Bill that overrides UK’s Brexit deal denounced in House of Lords

‘The damage is to our standing in the world,’ says former chief justice Igor Judge

Britain’s prime minister Boris Johnson: “He is a prime minister with advisers out of control, looking for political stunts to reinforce the insurgent nature of Brexit, happy to sacrifice the rule of law...” Photograph:  Eddie Mulholland

Britain’s prime minister Boris Johnson: “He is a prime minister with advisers out of control, looking for political stunts to reinforce the insurgent nature of Brexit, happy to sacrifice the rule of law...” Photograph: Eddie Mulholland

 

The Internal Market Bill, which would allow British ministers to renege on parts of the Brexit withdrawal agreement, has begun its passage through the House of Lords with a series of blistering speeches denouncing it as an assault on the rule of law. Igor Judge, a former chief justice of England and Wales, tabled a “motion of regret” saying the Bill would undermine the rule of law and damage Britain’s reputation.
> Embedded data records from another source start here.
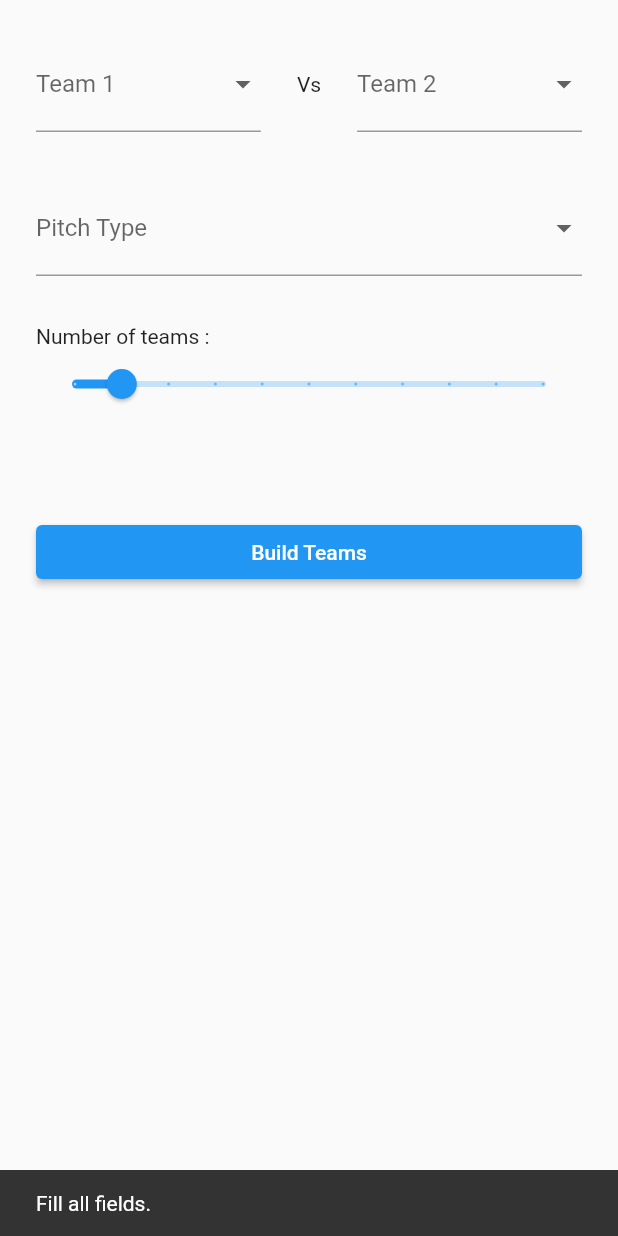
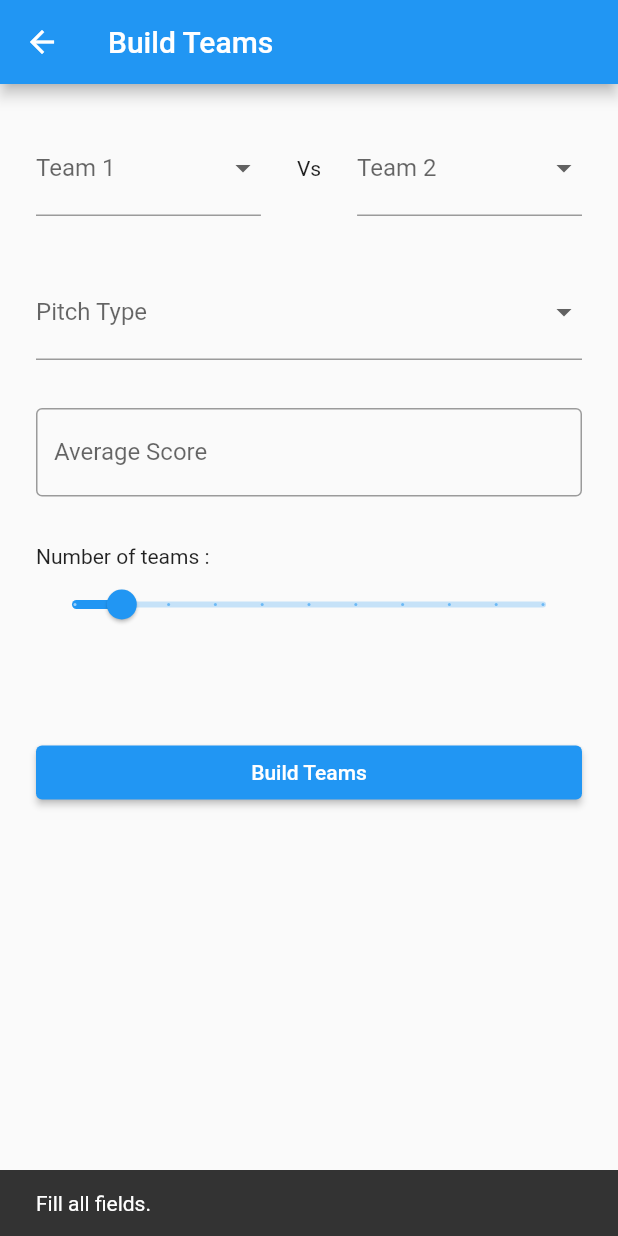
Before and after one commit to Dhana2513/team_builder, a Flutter app: the CreateTeamsScreen screen opened by its route, after a tap on "Build Teams", on a phone screen of 412 x 824 dp. Run offline on Flutter 3.47's test engine with Material 2 defaults, Android fonts, the phone set to English and light mode, and no system bars; our stand-ins replace cloud_firestore, firebase_core; accounts and stored records are empty.

Commit message:
added app bar

```diff
--- /dev/null
+++ b/lib/core/widgets/common_app_bar.dart
@@ -0,0 +1,11 @@
+import 'package:flutter/material.dart';
+
+class CommonAppBar extends AppBar {
+  CommonAppBar({
+    required String title,
+    Key? key,
+  }) : super(
+          key: key,
+          title: Text(title),
+        );
+}
--- a/lib/models/team_builder.dart
+++ b/lib/models/team_builder.dart
@@ -8,12 +8,14 @@ class TeamBuilder {
 
   final PitchType pitchType;
   final int numberOfTeams;
+  final int averageScore;
 
   TeamBuilder({
     required this.teamType1,
     required this.teamType2,
     required this.pitchType,
     required this.numberOfTeams,
+    required this.averageScore,
   });
 
   void build() async {
--- a/lib/presentation/home_screen.dart
+++ b/lib/presentation/home_screen.dart
@@ -3,6 +3,7 @@ import 'package:team_builder/constants/paddings.dart';
 import 'package:team_builder/presentation/screens/add_player_screen.dart';
 import 'package:team_builder/presentation/screens/all_players_screen.dart';
 
+import '../core/widgets/common_app_bar.dart';
 import 'screens/create_teams_screen.dart';
 
 class HomeScreen extends StatefulWidget {
@@ -18,6 +19,9 @@ class _HomeScreenState extends State<HomeScreen> {
   @override
   Widget build(BuildContext context) {
     return Scaffold(
+      appBar: CommonAppBar(
+        title: 'Team Builder',
+      ),
       floatingActionButton: FloatingActionButton(
         onPressed: () => navigateTo(routeName: AddPlayerScreen.routeName),
         child: const Icon(Icons.person_add_alt),
--- a/lib/presentation/screens/add_player_screen.dart
+++ b/lib/presentation/screens/add_player_screen.dart
@@ -2,6 +2,7 @@ import 'package:flutter/material.dart';
 
 import '../../constants/paddings.dart';
 import '../../core/dbutil.dart';
+import '../../core/widgets/common_app_bar.dart';
 import '../../models/entity/player.dart';
 import '../../models/type/bowling_type.dart';
 import '../../models/type/player_type.dart';
@@ -52,6 +53,9 @@ class _AddPlayerScreenState extends State<AddPlayerScreen> {
     }
 
     return Scaffold(
+      appBar: CommonAppBar(
+        title: 'Add Player',
+      ),
       body: Padding(
         padding: const EdgeInsets.all(16.0),
         child: ListView(
@@ -79,6 +83,8 @@ class _AddPlayerScreenState extends State<AddPlayerScreen> {
                 border: OutlineInputBorder(),
                 filled: true,
               ),
+              textCapitalization: TextCapitalization.sentences,
+              keyboardType: TextInputType.name,
             ),
             paddingLarge,
             DropdownButtonFormField<PlayerType>(
--- a/lib/presentation/screens/all_players_screen.dart
+++ b/lib/presentation/screens/all_players_screen.dart
@@ -2,6 +2,7 @@ import 'package:flutter/material.dart';
 import 'package:team_builder/core/dbutil.dart';
 import 'package:team_builder/presentation/widgets/team_view.dart';
 
+import '../../core/widgets/common_app_bar.dart';
 import '../../models/entity/player.dart';
 
 class AllPlayersScreen extends StatefulWidget {
@@ -29,6 +30,9 @@ class _AllPlayersScreenState extends State<AllPlayersScreen> {
   @override
   Widget build(BuildContext context) {
     return Scaffold(
+      appBar: CommonAppBar(
+        title: 'All Players',
+      ),
       body: Padding(
         padding: const EdgeInsets.all(24),
         child: FutureBuilder<List<Player>>(
--- a/lib/presentation/screens/create_teams_screen.dart
+++ b/lib/presentation/screens/create_teams_screen.dart
@@ -1,6 +1,7 @@
 import 'package:flutter/material.dart';
 import 'package:team_builder/constants/paddings.dart';
 
+import '../../core/widgets/common_app_bar.dart';
 import '../../models/team_builder.dart';
 import '../../models/type/pitch_type.dart';
 import '../../models/type/team_type.dart';
@@ -20,6 +21,7 @@ class _CreateTeamsScreenState extends State<CreateTeamsScreen> {
   TeamType? teamType2;
   PitchType? pitchType;
   double numberOfTeams = 10;
+  final averageScoreController = TextEditingController();
 
   Widget get teamDropDowns => Row(
         children: [
@@ -66,6 +68,9 @@ class _CreateTeamsScreenState extends State<CreateTeamsScreen> {
   @override
   Widget build(BuildContext context) {
     return Scaffold(
+      appBar: CommonAppBar(
+        title: 'Build Teams',
+      ),
       body: Padding(
         padding: const EdgeInsets.all(24.0),
         child: ListView(
@@ -86,6 +91,15 @@ class _CreateTeamsScreenState extends State<CreateTeamsScreen> {
                   pitchType = type;
                 });
               },
+            ),
+            paddingExtraLarge,
+            TextField(
+              controller: averageScoreController,
+              decoration: const InputDecoration(
+                labelText: 'Average Score',
+                border: OutlineInputBorder(),
+              ),
+              keyboardType: TextInputType.number,
             ),
             paddingExtraLarge,
             const Text('Number of teams : '),
@@ -117,10 +131,13 @@ class _CreateTeamsScreenState extends State<CreateTeamsScreen> {
   }
 
   void validateAndCreateTeams() {
+    final averageScore = averageScoreController.text.trim();
+
     if (teamType1 == null ||
         teamType2 == null ||
         teamType1 == teamType2 ||
-        pitchType == null) {
+        pitchType == null ||
+        averageScore.isEmpty) {
       showSnackBar(message: 'Fill all fields.');
       return;
     }
@@ -130,6 +147,7 @@ class _CreateTeamsScreenState extends State<CreateTeamsScreen> {
       teamType2: teamType2!,
       pitchType: pitchType!,
       numberOfTeams: numberOfTeams.toInt(),
+      averageScore: int.parse(averageScore),
     ).build();
 
     showSnackBar(message: 'Team building in progress...');
```
Also changed, not shown: lib/presentation/widgets/team_view.dart (+14 -7 lines), 1 other file.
“When those responsible for making the law – that is, us the parliament, we the lawmakers, who expect people to obey the laws we make – knowingly grant power to the executive to break the law, that incursion is not small. The rule of law is not merely undermined, it is subverted,” he said. 

“There is one consequence, and the damage is to our standing in the world. We have no real power now, except soft power – the English language and an understanding that we in this country have a traditional belief in the rule of law and we respect it. We hope that, one day, all the countries in the world that do not have respect for the rule of law will have it. Yet here we are, about to tear it into tatters.”

Breaking the law

The Bill, which passed all its stages in the House of Commons last month, gives ministers the power to break international law by setting aside the Brexit withdrawal agreement to determine unilaterally how parts of the Northern Ireland protocol should be implemented. The withdrawal agreement says a joint committee should decide how to implement the protocol and sets out an arbitration system for resolving disputes.

The government saw off a Conservative backbench rebellion in the Commons by promising MPs a vote before the treaty-breaking clauses are triggered. But former Conservative leader Michael Howard, a leading Brexiteer, said he would vote against the clauses.

“I want the United Kingdom to be an independent sovereign state. However, I want it to be an independent sovereign state that holds its head up high in the world, that keeps its word, that upholds the rule of law and that honours its treaty obligations,” he said.

“I want it to be an independent sovereign state that is a beacon unto the nations. I do not want it to be an independent sovereign state that chooses as one of the first assertions of that sovereignty to break its word, to break the law and to renege on a treaty that it signed barely a year ago.”

‘Advisers out of control’

Former Labour attorney general Charles Falconer said the protocol was a guarantee that the Border would remain open and that without it, closing the Border was the only way to protect the integrity of the EU single market. And he dismissed as “beyond reason” Boris Johnson’s assertion that paperwork accompanying goods moving between Northern Ireland and Great Britain was a threat to the integrity of the United Kingdom.

“He is a prime minister with advisers out of control, looking for political stunts to reinforce the insurgent nature of Brexit, happy to sacrifice the rule of law in the hope of a good culture wars row with Remainers and some screeching headlines, and oblivious to the consequences to the standing of the UK, its long-term relationship with the EU countries and the security and safety of those who live in Ireland,” he said. 

“The defenders of the rule of law in government have been forced out, or are too desperate to hold on to the offices into which they have been over-promoted to speak out as they should.”